  •  Accepted: 15 October 2015
  •  Published: 11 February 2016

Abstract

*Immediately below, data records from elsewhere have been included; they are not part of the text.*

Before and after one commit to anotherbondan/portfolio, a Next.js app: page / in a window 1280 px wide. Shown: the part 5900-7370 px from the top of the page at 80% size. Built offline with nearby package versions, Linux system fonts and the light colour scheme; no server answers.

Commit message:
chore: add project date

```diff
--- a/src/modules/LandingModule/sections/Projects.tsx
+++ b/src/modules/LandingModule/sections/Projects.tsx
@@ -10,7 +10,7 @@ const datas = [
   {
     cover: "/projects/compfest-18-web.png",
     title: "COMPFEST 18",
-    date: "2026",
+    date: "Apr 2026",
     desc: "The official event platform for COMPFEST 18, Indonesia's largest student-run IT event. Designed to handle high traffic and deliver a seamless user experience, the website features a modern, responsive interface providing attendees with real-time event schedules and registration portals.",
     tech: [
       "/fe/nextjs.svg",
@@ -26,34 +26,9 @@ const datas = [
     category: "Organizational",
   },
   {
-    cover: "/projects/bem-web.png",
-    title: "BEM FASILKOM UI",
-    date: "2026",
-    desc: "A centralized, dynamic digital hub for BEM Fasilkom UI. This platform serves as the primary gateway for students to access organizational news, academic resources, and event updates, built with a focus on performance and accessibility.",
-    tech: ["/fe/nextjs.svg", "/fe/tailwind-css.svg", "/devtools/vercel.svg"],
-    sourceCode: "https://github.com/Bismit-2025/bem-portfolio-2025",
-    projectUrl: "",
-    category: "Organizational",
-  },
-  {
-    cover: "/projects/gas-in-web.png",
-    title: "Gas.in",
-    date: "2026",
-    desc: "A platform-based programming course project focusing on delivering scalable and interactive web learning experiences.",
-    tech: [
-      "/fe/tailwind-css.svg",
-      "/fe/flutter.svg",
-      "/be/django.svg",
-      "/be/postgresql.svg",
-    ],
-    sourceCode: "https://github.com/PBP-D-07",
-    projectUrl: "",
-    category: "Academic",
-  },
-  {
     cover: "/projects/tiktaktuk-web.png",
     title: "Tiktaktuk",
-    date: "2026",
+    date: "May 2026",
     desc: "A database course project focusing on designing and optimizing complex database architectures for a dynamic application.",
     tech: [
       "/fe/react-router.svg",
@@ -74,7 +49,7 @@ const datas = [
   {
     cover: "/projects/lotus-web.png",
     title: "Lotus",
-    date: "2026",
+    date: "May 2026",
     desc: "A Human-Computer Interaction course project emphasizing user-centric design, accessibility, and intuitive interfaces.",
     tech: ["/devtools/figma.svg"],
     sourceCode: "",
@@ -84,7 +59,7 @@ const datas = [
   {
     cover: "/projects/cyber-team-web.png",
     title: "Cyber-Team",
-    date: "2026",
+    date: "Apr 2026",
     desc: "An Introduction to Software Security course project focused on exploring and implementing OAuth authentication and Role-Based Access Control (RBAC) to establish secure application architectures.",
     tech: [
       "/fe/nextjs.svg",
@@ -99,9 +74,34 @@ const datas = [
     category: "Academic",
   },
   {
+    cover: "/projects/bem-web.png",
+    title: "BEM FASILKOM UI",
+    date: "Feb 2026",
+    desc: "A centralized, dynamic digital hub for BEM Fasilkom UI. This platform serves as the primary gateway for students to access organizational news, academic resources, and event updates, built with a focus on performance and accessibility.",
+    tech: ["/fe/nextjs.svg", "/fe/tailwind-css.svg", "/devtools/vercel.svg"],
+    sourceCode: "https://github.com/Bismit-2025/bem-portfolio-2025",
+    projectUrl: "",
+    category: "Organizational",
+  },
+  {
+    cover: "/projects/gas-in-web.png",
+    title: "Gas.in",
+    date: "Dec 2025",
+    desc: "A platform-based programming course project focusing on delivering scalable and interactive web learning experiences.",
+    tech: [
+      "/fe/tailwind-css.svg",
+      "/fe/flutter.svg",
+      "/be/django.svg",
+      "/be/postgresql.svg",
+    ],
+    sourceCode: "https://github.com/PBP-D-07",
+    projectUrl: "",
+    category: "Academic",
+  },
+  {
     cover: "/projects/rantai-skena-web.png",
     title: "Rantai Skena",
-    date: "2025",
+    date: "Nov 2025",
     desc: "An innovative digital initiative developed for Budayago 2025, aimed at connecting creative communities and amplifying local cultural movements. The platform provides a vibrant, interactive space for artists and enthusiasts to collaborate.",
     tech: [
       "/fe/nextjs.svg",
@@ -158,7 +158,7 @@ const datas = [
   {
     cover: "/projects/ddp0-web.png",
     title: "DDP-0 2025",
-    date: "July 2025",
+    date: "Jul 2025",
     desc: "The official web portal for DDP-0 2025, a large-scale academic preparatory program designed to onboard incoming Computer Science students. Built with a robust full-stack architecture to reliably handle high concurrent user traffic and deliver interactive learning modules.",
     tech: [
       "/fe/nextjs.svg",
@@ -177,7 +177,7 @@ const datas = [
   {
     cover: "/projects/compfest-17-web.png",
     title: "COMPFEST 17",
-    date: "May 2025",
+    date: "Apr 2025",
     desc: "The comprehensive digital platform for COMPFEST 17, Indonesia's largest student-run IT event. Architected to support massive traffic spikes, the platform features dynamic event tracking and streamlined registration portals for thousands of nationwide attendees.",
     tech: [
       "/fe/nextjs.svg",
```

The search management for alternatives that reduce the use of mineral fertilizers is important for agricultural sustainability. Therefore, we sought to identify two legume species that are grown as cover crops with banana (Musa spp.) cultivar Prata-anã and spontaneous plant compositions that enable further reduction in the use of inputs. A randomized block design in a split plot arrangement with five replications was used. The plots were formed at four irrigation depths: 50, 75, 100 and 125% of crop evapotranspiration. Subplots were formed by three plant cover types associated with bananas: Tropical kudzu (Pueraria phaseoloides Benth.), calopo (Calopogonium mucunoides Desv.) and spontaneous vegetation, which primarily consist of Panicum maximum Jacq. The biomass production of the cover crops was measured 105, 200 and 400 days after planting (DAP); the total input of N was also measured (105 DAP). The measurements of leaf gas exchange and relative index of chlorophyll were recorded at 200 DAP. Tropical kudzu is better acclimated to a shaded environment, as demonstrated by evaluations of dry matter production, leaf gas exchange and the input of N. Thus, this crop may be a good alternative for supplying N to bananas irrigated under Brazilian semi-arid conditions.

 

Key words: Water management, Musa sp., cover crops, photosynthesis.